The Garden State Parkway has two different personalities. South of the Raritan River, the parkway reflects the design principles of the Robert Moses-Gilmore Clarke school that brought us the great parkways of 20th century New York. North of the Raritan River, the parkway is strictly functional as a suburban commuter road, and performs rather well in this capacity.
Two major drawbacks of the parkway are as follows:
The speed and lane changes at the 11 barrier toll plazas are a traffic hazard, and the frequency of the plazas (every 15 to 20 miles or so) only exacerbates the congestion. One solution to this problem would be to construct highway-speed EZ-Pass lanes.
There is no consistent signing standard for the destination ("big-green") signs along the parkway. One could hope that the consolidation of the New Jersey Highway Authority (which ran the parkway until July 2003) and the New Jersey Turnpike Authority would bring about consistent signing, but this would be a tall order.

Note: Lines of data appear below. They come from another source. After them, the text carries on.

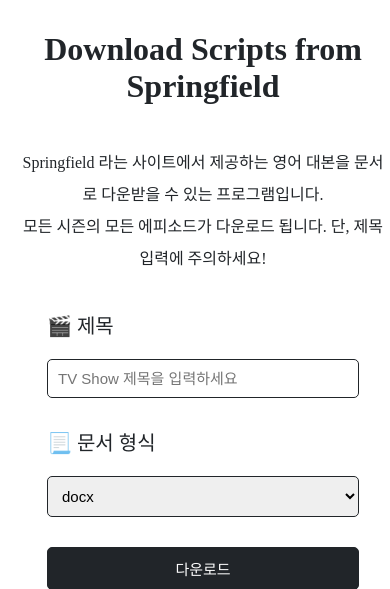
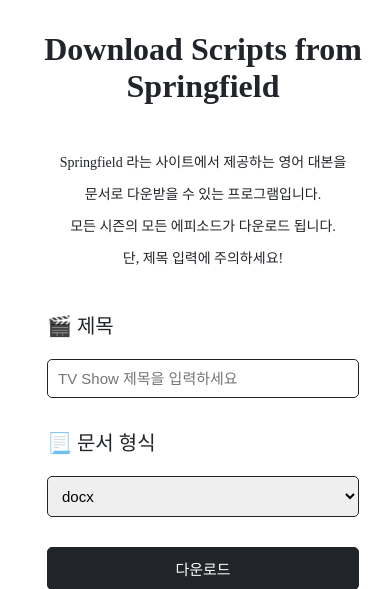
Before and after one commit to gayoungyeom/download-scripts, a Flask app: page / in a window 390 px wide. Shown: the top 589 px of the page. Run offline with Flask 2, Linux system fonts and the light colour scheme.

Commit message:
Update Intro UI for mobile

```diff
--- a/static/index.css
+++ b/static/index.css
@@ -88,3 +88,11 @@
   max-width: 600px;
   margin-top: 5px;
 }
+
+/* mobile */
+@media screen and (max-width: 450px) {
+  .mobile-intro {
+    display: block;
+    font-size: 14px;
+  }
+}
--- a/templates/index.html
+++ b/templates/index.html
@@ -10,9 +10,19 @@
   <body>
     <h1 class="title">Download Scripts from Springfield</h1>
     <div class="intro">
-      <a class="url" href="https://www.springfieldspringfield.co.uk/" target="_blank">Springfield</a>
-      라는 사이트에서 제공하는 영어 대본을 문서로 다운받을 수 있는
-      프로그램입니다.</br> 모든 시즌의 모든 에피소드가 다운로드 됩니다. 단, 제목 입력에 주의하세요!
+      <span class="mobile-intro">
+        <a class="url" href="https://www.springfieldspringfield.co.uk/" target="_blank">Springfield</a>
+        라는 사이트에서 제공하는 영어 대본을
+      </span>
+      <span class="mobile-intro">
+        문서로 다운받을 수 있는 프로그램입니다.</br>
+      </span>
+      <span class="mobile-intro">
+        모든 시즌의 모든 에피소드가 다운로드 됩니다.
+      </span>
+      <span class="mobile-intro">
+        단, 제목 입력에 주의하세요!
+      </span>
     </div>
     <form action="\" method="get">
       <div class="form-item">
```
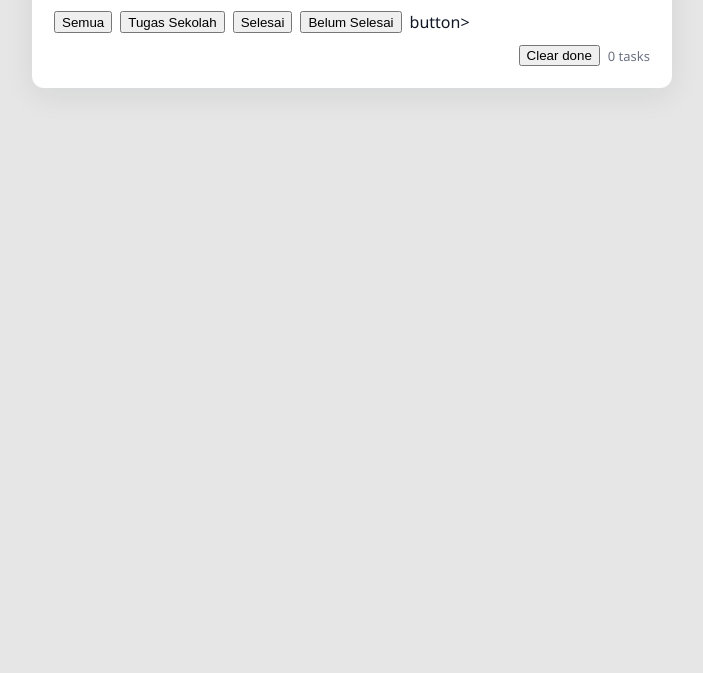
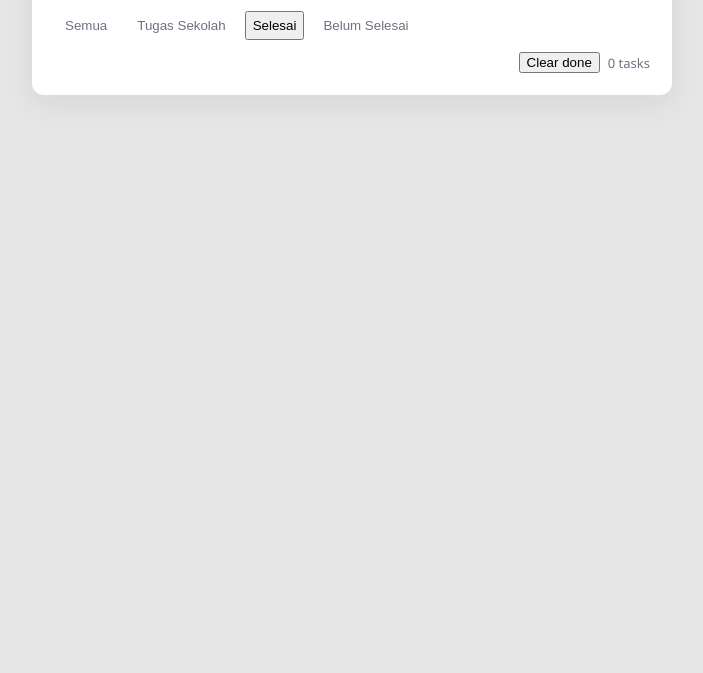
Before and after one commit to dvvooiann-stack/ToDoList, a plain HTML site: page index.html in a window 1280 px wide. Shown: the part 127-800 px from the top of the page, without its empty margins (288-991 px from the left). Drawn offline with Linux system fonts and the light colour scheme.

Commit message:
Update index.html

```diff
--- a/index.html
+++ b/index.html
@@ -28,12 +28,11 @@
     </form>
 
     <div class="filters" aria-label="Task filters">
-      <button data-filter="all" class="filter-button">Semua</button>
-      <button data-filter="sekolah" class="filter-button">Tugas Sekolah</button>
+      <button data-filter="all" class="filter-btn">Semua</button>
+      <button data-filter="sekolah" class="filter-btn">Tugas Sekolah</button>
       <button data-filter="done" class="filter-button">Selesai</button>
-      <button data-filter="pending" class="filter-button">Belum Selesai</button>button>
+      <button data-filter="pending" class="filter-btn">Belum Selesai</button>
     </div>
-
 
     <ul id="task-list" aria-live="polite"></ul>
 
```
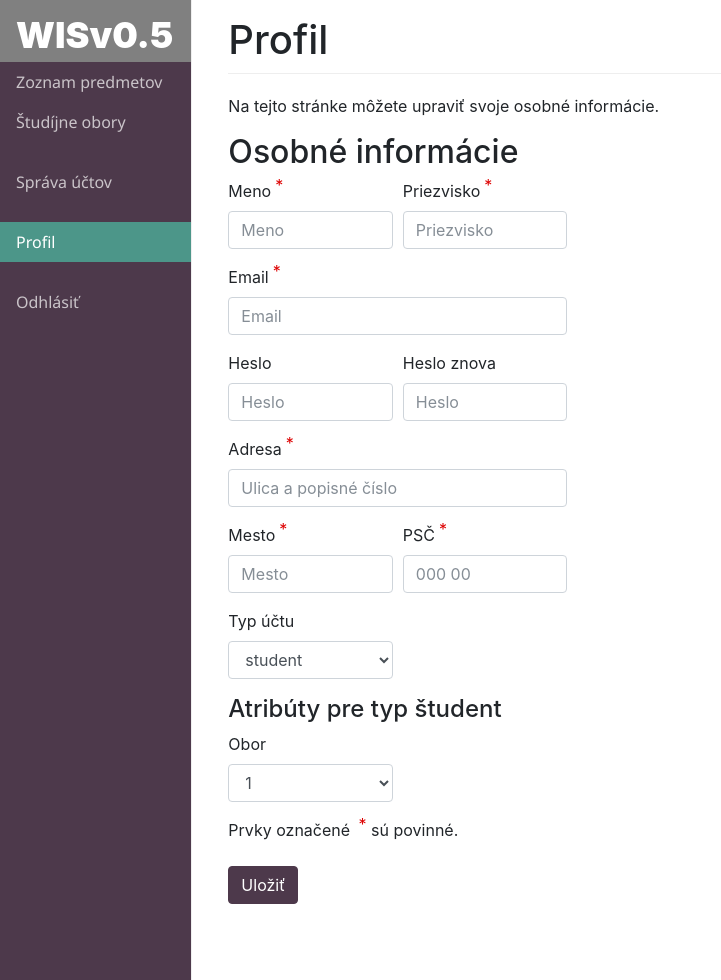
After one commit to Matovidlo/IIS_nieco, a PHP site: page /html/admin-create-user.html in a window 1280 px wide. The commit adds this page. Shown: the whole page, without its empty margins (0-721 px from the left). Run offline with PHP 8.4, Linux system fonts and the light colour scheme.

Commit message:
add admin-create- user and study field

```diff
--- /dev/null
+++ b/html/admin-create-user.html
@@ -0,0 +1,183 @@
+<html lang="en" class="gr__getbootstrap_com">
+<head>
+    <meta charset="utf-8">
+    <meta name="viewport" content="width=device-width, initial-scale=1, shrink-to-fit=no">
+    <meta name="description" content="">
+    <meta name="author" content="">
+
+    <title>IIS</title>
+
+    <!-- Bootstrap core CSS -->
+
+    <!-- <script src="./bootstrap/js/bootstrap.min.js"></script> -->
+    <link href="./bootstrap/css/bootstrap.min.css" rel="stylesheet">
+    <link href="./template.css" rel="stylesheet">
+
+    <script>
+      function typeVisibility() {
+          var id = document.getElementById("typeSelector").selectedIndex;
+          // alert(id);
+          var item;
+          if(id == 0){
+            item = "student";
+          }
+          else if(id == 1){
+            item = "zamestnanec";
+          }
+          else{
+            item = "zamestnanec";
+          }
+          var a = document.getElementsByClassName("userType");
+          a.student.style.display = "none";
+          a.zamestnanec.style.display = "none";
+
+          document.getElementById(item).style.display = "block";
+      };
+    </script>
+</head>
+
+<body data-gr-c-s-loaded="true" style="">
+    <div class="container-fluid" style="">
+      <div class="row">
+        <nav class="col-sm-3 col-md-2 d-none d-sm-block bg-slack sidebar" style="">
+            <div style="">
+                <div style="">
+                    <span>WISv0.5</span>
+                </div>
+            </div>
+          <ul class="nav nav-pills  flex-column">
+            <li class="nav-item ">
+              <a class="nav-link" href="admin-list-subj.html">Zoznam predmetov<span class="sr-only">(current)</span></a>
+            </li>
+            <li class="nav-item">
+              <a class="nav-link" href="admin-list-field.html">Študíjne obory</a>
+            </li>
+          </ul>
+
+          <ul class="nav nav-pills flex-column">
+            <li class="nav-item">
+              <a class="nav-link" href="admin-user-mntc.html">Správa účtov</a>
+            </li>
+          </ul>
+
+          <ul class="nav nav-pills flex-column">
+            <li class="nav-item">
+              <a class="nav-link active" href="admin-profile.html">Profil</a>
+            </li>
+          </ul>
+
+          <ul class="nav nav-pills flex-column">
+            <li class="nav-item">
+              <a class="nav-link" href="#">Odhlásiť</a>
+            </li>
+          </ul>
+        </nav>
+
+        <main role="main" class="col-sm-9 ml-sm-auto col-md-10 pt-3">
+          <h1>Profil</h1>
+          <span class=".text-left" style="margin-bottom: 15px; display: block;">
+            Na tejto stránke môžete upraviť svoje osobné informácie.
+          </span>
+          <h2>Osobné informácie</h2>
+          <form>
+            <div class="form-row">
+              <div class="form-group col-md-2 required">
+                <label class="control-label" for="inputAddress">Meno</label>
+                <input type="text" class="form-control" id="Name" placeholder="Meno" required>
+              </div>
+              <div class="form-group col-md-2 required">
+                <label class="control-label" for="inputAddress2">Priezvisko</label>
+                <input type="text" class="form-control" id="Surname" placeholder="Priezvisko" required>
+              </div>
+            </div>
+            <div class="form-row">
+              <div class="form-group col-md-4 required">
+                <label class="control-label" for="inputEmail4">Email</label>
+                <input type="email" class="form-control" id="inputEmail4" placeholder="Email" required>
+              </div>
+            </div>
+            <div class="form-row">
+              <div class="form-group col-md-2">
+                <label for="inputPassword4">Heslo</label>
+                <input type="password" class="form-control" id="inputPassword4" placeholder="Heslo">
+              </div>
+              <div class="form-group col-md-2">
+                <label for="inputPassword4">Heslo znova</label>
+                <input type="password" class="form-control" id="inputPassword4" placeholder="Heslo">
+              </div>
+            </div>
+            <div class="form-row">
+              <div class="form-group col-md-4 required">
+                <label class="control-label" for="inputAddress">Adresa</label>
+                <input type="text" class="form-control" id="inputAddress" placeholder="Ulica a popisné číslo" required>
+              </div>
+            </div>
+            <div class="form-row">
+              <div class="form-group col-md-2 required">
+                <label class="control-label" for="inputCity">Mesto</label>
+                <input type="text" class="form-control" id="inputCity" placeholder="Mesto" required="required">
+              </div>
+              <div class="form-group required col-md-2">
+                <label class="control-label" for="inputZip">PSČ</label>
+                <input type="text" class="form-control" id="inputZip" placeholder="000 00" required="required">
+              </div>
+            </div>
+            <div class="form-row">
+              <div class="form-group col-md-2">
+                <label for="typeSelector">Typ účtu</label>
+                <select id="typeSelector" class="form-control" onchange="typeVisibility()">
+                  <option>student</option>
+                  <option>zamestnanec</option>
+                  <option>Administrátor</option>
+                </select>
+              </div>
+            </div>
+            <div class="userType" id="student">
+              <h4>Atribúty pre typ študent</h4>
+              <div class="form-row">
+                <div class="form-group col-md-2">
+                  <label for="inputState">Obor</label>
+                  <select id="inputState" class="form-control">
+                    <option selected>1</option>
+                    <option>2</option>
+                    <option>3</option>
+                  </select>
+                </div>
+              </div>
+            </div>
+            <div class="userType" id="zamestnanec">
+              <h4>Atribúty pre typ zamestnanec</h4>
+              <div class="form-row">
+                <div class="form-group col-md-2">
+                  <label for="inputState">Ústav</label>
+                  <select id="inputState" class="form-control">
+                    <option selected>1</option>
+                    <option>2</option>
+                    <option>3</option>
+                  </select>
+                </div>
+                <div class="form-group col-md-2">
+                  <label for="inputState">Vyučuje</label>
+                  <select id="inputState" class="form-control">
+                    <option>Áno</option>
+                    <option selected>Nie</option>
+                  </select>
+                </div>
+              </div>
+            </div>
+            Prvky označené <span style="color: #d00;position: relative; margin-left: 4px; top: -6px;">*</span> sú povinné.
+            <br>
+            <br>
+            <button type="submit" class="btn btn-primary">Uložiť</button>
+          </form>
+        </main>
+      </div>
+    </div>
+
+    <!-- Bootstrap core JavaScript
+    ================================================== -->
+    <!-- Placed at the end of the document so the pages load faster -->
+
+
+</body>
+</html>
--- a/html/admin-list-field.html
+++ b/html/admin-list-field.html
@@ -55,7 +55,7 @@
           <h1>Študíjne obory</h1>
           <div class="row">
             <div class="col-sm-2">
-              <button type="button" class="btn btn-outline-success">Nový študíjny obor</button>
+              <input type="button" class="btn btn-outline-success" value="Nový študíjny obor">
             </div>
           </div>
           <br>
--- a/html/template.css
+++ b/html/template.css
@@ -149,3 +149,15 @@ h1 {
   background-color: #4d394b;
   color:white;
 }
+
+.userType{
+  display: none;
+}
+
+#student{
+  display:block;
+}
+
+#zamestnanec{
+  display:none;
+}
```
Also changed, not shown: html/admin-create-field.html (added, +122 -0 lines).
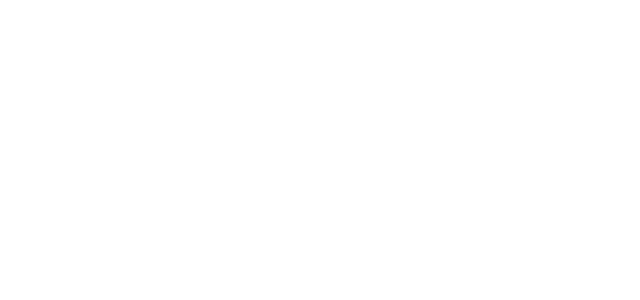
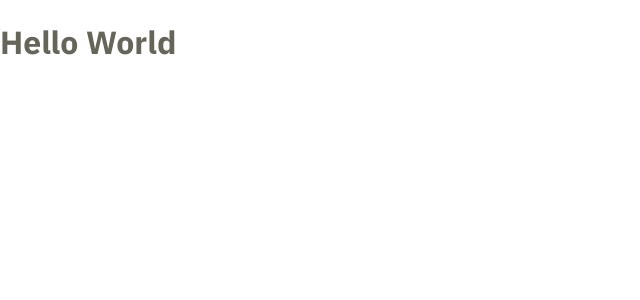
Before and after one commit to marussia1996/Vizitki, a React (Create React App) app: page / in a window 1280 px wide. Shown: the top 300 px of the page, without its empty margins (0-640 px from the left). Built offline with nearby package versions, Linux system fonts and the light colour scheme.

Commit message:
add scss

```diff
--- a/package.json
+++ b/package.json
@@ -14,6 +14,7 @@
     "react-dom": "^18.2.0",
     "react-router-dom": "^5.2.1",
     "react-scripts": "5.0.1",
+    "sass": "^1.57.1",
     "typescript": "^4.9.4",
     "web-vitals": "^2.1.4"
   },
--- /dev/null
+++ b/src/components/App/App.scss
@@ -0,0 +1,5 @@
+@use '../../index.scss' as *;
+
+.app{
+  color: $color-bg;
+}
--- a/src/components/App/App.tsx
+++ b/src/components/App/App.tsx
@@ -1,12 +1,13 @@
 import React, { FC } from 'react';
 import { Route, Switch , useLocation} from 'react-router-dom';
 import { TLocation } from '../../services/types/types';
-import './App.css';
+import './App.scss';
 
 export const App:FC = () => {
   const location = useLocation<TLocation>();
   return (
     <div className='app'>
+      <h1>Hello World</h1>
       <Switch location={location}>
         <Route exact path="/maria">
           <h1>Привет, Мария</h1>
--- a/src/index.css
+++ /dev/null
@@ -1,9 +0,0 @@
-@import url('./fonts/fonts.css');
-body {
-  margin: 0;
-  font-family: 'IBMPlexSans'
-}
-
-code {
-  font-family: 'Arial'
-}
--- /dev/null
+++ b/src/index.scss
@@ -0,0 +1,8 @@
+@use './fonts/fonts.scss' as *;
+
+$color-bg : #666559;
+$font-name: 'IBMPlexSans';
+body {
+  margin: 0;
+  font-family: $font-name;
+}
--- a/src/index.tsx
+++ b/src/index.tsx
@@ -1,7 +1,7 @@
 import React from 'react';
 import ReactDOM from 'react-dom/client';
 import { App } from './components/App/App';
-import './index.css';
+import './index.scss';
 import reportWebVitals from './reportWebVitals';
 import { BrowserRouter as Router} from 'react-router-dom';
 
```
Also changed, not shown: src/components/App/App.css (deleted), src/fonts/fonts.scss (renamed from src/fonts/fonts.css), 1 other file (tests, documents, lock files or other folders).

Congestion is a problem during rush hour (in the north) and summer weekends (in the south), but this is to be expected. Nevertheless, the southerly 125 miles stretches of the parkway are a pleasure to drive.